The question is on languissante in this passage from La Porte étroite by André Gide.
Lucile Bucolin ne prenait que peu de part à notre vie ; elle ne descendait de sa chambre que passé le repas de midi ; elle s’allongeait aussitôt sur un sofa ou dans un hamac, demeurait étendue jusqu’au soir et ne se relevait que languissante.
In terms of formal grammar (syntax), what is the contribution of the word to the sentence?
I am looking for an answer of this type:
glissante is an adjective modifying elle.
glissante is an adverb modifying relevait.
If the sentence ended with paresseusement, it would have given me no trouble. I would have understood, "Lucile Bucolin rose only languidly."
But languissant is an adjective in this dictionary entry and no other part of speech. Alternatively it is a present participle. (Maybe the word got started as a participle and through frequent use achieved an independent status.)
As an adjective or participle, it would appear languissante needs a substantive to modify (or otherwise hang on to).
The only model I can think of, in which that happens, is this:
She, only too happy to be asked, said yes.

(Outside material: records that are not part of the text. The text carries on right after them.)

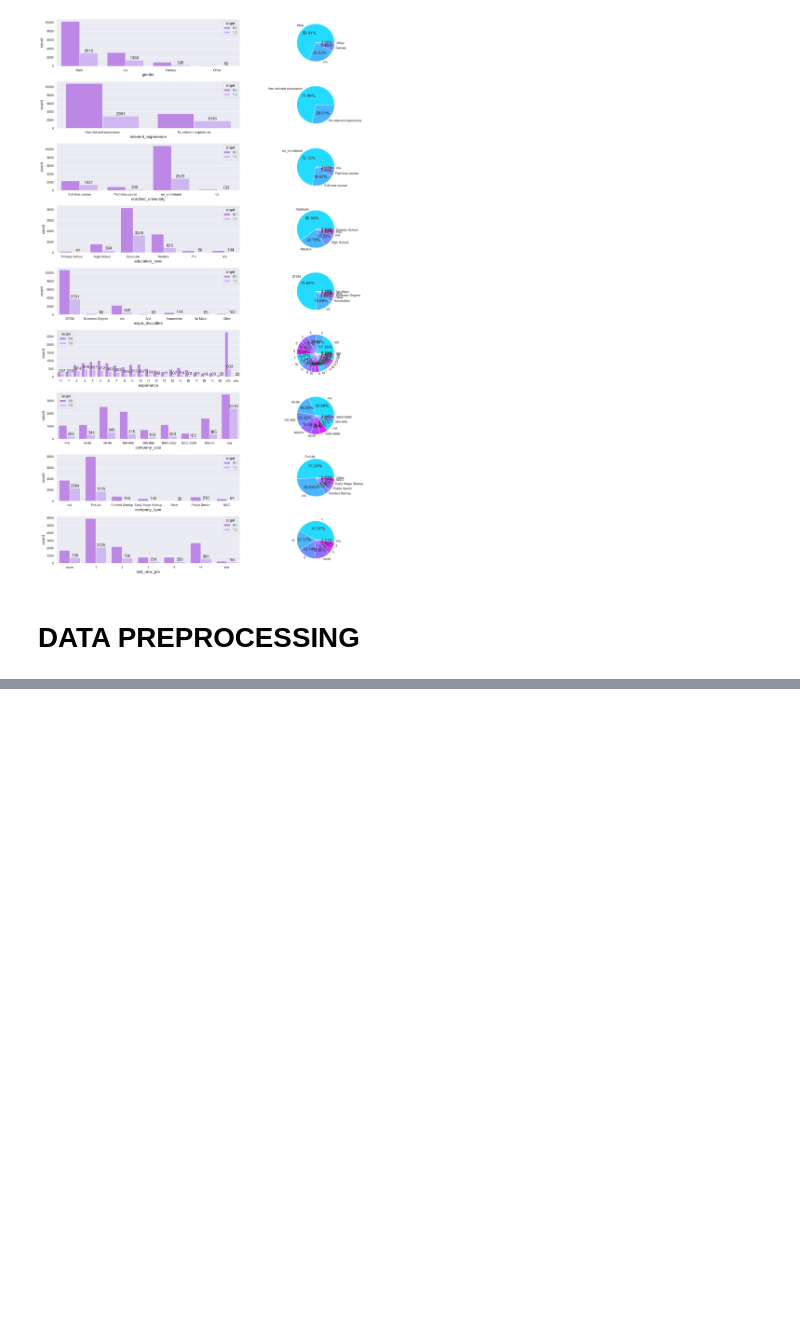
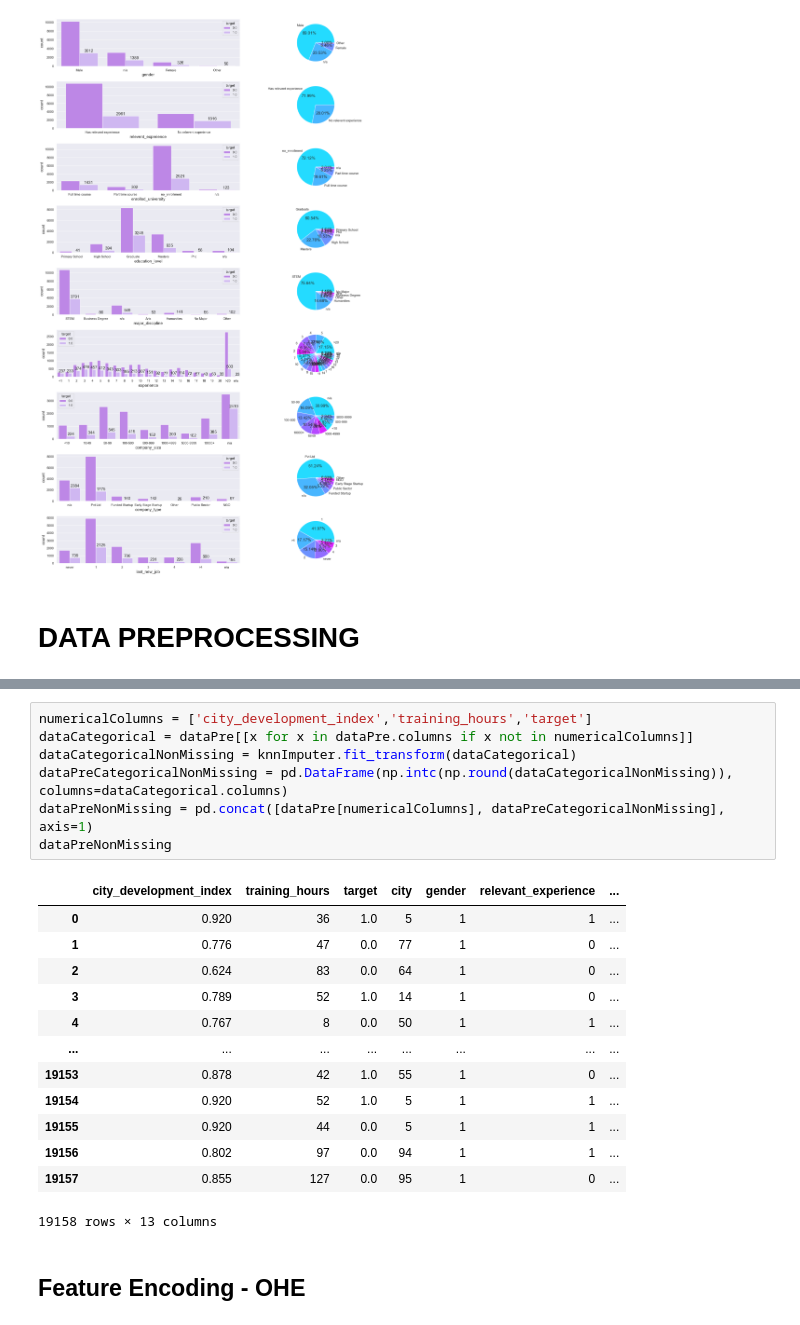
Before and after one commit to mrazakqq/HR-Analytics-Who-Will-Leave-The-Job, a Jupyter notebook: hr-analytics-who-will-leave-the-job.ipynb, the cells around one changed output, grey strips where cells are left out. Cells and saved outputs as stored; diff of their text form; blank space fills up the shorter version.

```diff
--- a/hr-analytics-who-will-leave-the-job.ipynb
+++ b/hr-analytics-who-will-leave-the-job.ipynb
@@ -459,0 +614,23 @@ plt.tight_layout()
+# %%
+numericalColumns = ['city_development_index','training_hours','target']
+dataCategorical = dataPre[[x for x in dataPre.columns if x not in numericalColumns]]
+dataCategoricalNonMissing = knnImputer.fit_transform(dataCategorical)
+dataPreCategoricalNonMissing = pd.DataFrame(np.intc(np.round(dataCategoricalNonMissing)), columns=dataCategorical.columns)
+dataPreNonMissing = pd.concat([dataPre[numericalColumns], dataPreCategoricalNonMissing], axis=1)
+dataPreNonMissing
+# %% [output]
+|  | city_development_index | training_hours | target | city | gender | relevant_experience | ... |
+| 0 | 0.920 | 36 | 1.0 | 5 | 1 | 1 | ... |
+| 1 | 0.776 | 47 | 0.0 | 77 | 1 | 0 | ... |
+| 2 | 0.624 | 83 | 0.0 | 64 | 1 | 0 | ... |
+| 3 | 0.789 | 52 | 1.0 | 14 | 1 | 0 | ... |
+| 4 | 0.767 | 8 | 0.0 | 50 | 1 | 1 | ... |
+| ... | ... | ... | ... | ... | ... | ... | ... |
+| 19153 | 0.878 | 42 | 1.0 | 55 | 1 | 0 | ... |
+| 19154 | 0.920 | 52 | 1.0 | 5 | 1 | 1 | ... |
+| 19155 | 0.920 | 44 | 0.0 | 5 | 1 | 1 | ... |
+| 19156 | 0.802 | 97 | 0.0 | 94 | 1 | 1 | ... |
+| 19157 | 0.855 | 127 | 0.0 | 95 | 1 | 0 | ... |
+19158 rows × 13 columns
+# %% [markdown]
+## **Feature Encoding - OHE**
```
Also changed, not shown: parts of 15 cells of this notebook.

That is to say, languissante is modifying (hooking into the rest of the clause through) elle.